De-extinction is just what it sounds like: taking a species that has gone extinct, and through cloning or genetic engineering, bringing that species back into our world. Technically, de-extinction has happened once, albeit briefly: The bucardo (a goat-like creature) went extinct in 2000, and was successfully cloned in 2003 and born via a surrogate goat mother. However, the lone cloned bucardo suffered from breathing issues (common in early cloning efforts) and only lived 10 minutes. This might sound gloomy, but we’ve made a lot of advances since 2003, and the bucardo’s case proves that de-extinction is indeed possible.
The bucardo wasn’t an Ice Age megafauna, but the woolly mammoth certainly was. According to Revive & Restore, an organization focused on “genetic rescue of endangered and extinct species”:
The Woolly Mammoth has emerged as a leading candidate for this work. It can be attempted because a close relative of the mammoths still lives–the Asian elephant. Thanks to the similarity of their genomes, the genes of woolly mammoth traits can be edited into the Asian elephant genome, and the combination brought to life as an elephant cousin, once again adapted for the conditions of the far north.

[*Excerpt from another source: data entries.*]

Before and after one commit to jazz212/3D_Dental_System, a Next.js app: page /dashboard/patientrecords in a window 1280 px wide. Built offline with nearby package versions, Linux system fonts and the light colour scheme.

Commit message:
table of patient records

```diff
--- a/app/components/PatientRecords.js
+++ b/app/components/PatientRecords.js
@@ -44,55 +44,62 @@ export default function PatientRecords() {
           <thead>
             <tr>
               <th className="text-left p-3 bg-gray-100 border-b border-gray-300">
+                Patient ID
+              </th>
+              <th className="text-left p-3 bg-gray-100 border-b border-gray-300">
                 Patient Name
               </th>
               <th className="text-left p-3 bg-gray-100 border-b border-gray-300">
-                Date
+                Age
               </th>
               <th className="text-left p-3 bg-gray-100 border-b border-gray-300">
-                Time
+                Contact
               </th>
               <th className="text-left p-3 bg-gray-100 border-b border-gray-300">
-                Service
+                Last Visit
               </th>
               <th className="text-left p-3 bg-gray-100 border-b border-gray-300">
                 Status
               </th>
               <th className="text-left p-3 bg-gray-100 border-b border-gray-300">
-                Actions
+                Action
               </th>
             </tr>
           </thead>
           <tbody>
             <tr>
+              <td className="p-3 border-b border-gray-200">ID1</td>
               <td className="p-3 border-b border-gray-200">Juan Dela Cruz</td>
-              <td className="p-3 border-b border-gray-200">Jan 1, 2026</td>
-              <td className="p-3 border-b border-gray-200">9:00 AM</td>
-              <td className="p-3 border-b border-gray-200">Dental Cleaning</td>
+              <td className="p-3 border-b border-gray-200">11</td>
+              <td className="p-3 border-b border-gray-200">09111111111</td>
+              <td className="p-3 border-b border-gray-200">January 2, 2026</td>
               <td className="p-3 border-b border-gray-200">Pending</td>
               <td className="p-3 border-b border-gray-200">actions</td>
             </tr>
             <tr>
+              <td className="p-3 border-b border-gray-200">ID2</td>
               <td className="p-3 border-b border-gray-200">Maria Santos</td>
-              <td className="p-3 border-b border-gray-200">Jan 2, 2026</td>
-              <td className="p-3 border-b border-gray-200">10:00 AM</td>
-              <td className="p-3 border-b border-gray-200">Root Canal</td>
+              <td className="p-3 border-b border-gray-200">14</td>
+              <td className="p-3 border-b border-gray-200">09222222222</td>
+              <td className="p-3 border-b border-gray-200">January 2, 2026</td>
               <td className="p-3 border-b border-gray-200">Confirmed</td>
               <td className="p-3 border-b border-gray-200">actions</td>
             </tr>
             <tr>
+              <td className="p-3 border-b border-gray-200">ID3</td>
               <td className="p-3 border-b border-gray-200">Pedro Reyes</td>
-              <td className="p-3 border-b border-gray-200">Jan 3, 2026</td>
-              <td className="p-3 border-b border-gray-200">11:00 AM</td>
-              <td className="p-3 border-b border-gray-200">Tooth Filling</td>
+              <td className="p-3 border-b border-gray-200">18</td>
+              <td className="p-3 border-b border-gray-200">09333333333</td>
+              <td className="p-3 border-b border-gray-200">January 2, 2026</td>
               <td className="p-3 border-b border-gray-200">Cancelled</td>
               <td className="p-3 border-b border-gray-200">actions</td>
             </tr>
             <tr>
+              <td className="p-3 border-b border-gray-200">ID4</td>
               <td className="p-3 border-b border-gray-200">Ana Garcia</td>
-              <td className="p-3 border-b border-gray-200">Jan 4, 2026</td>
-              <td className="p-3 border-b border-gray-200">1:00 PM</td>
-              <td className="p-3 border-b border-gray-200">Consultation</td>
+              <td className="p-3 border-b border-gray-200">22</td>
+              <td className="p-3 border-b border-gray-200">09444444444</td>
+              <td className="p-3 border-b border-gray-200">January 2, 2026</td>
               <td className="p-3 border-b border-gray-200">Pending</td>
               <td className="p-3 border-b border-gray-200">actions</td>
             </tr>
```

The possibility of bringing back the mammoth might seem like a curiosity. Wouldn’t it be fun to see a woolly mammoth in a zoo? But the long-term goal is not to keep the new mammoths (they would be genetically engineered approximates, not exact replicas) in captivity. Instead, the Harvard Woolly Mammoth Revival team headed by George Church (the Church Lab) hopes to one day release healthy herds of mammoths into the tundra of Eurasia and North America. The reintroduction of these grazers could help convert the tundra back into the mammoth steppe, or grasslands, it once was. Research suggests grasslands sequester carbon from the atmosphere more efficiently than other ecosystems, which could help slow down climate change. Along the way, Church and his team expect to learn things that could help with the conservation efforts for Asian elephants.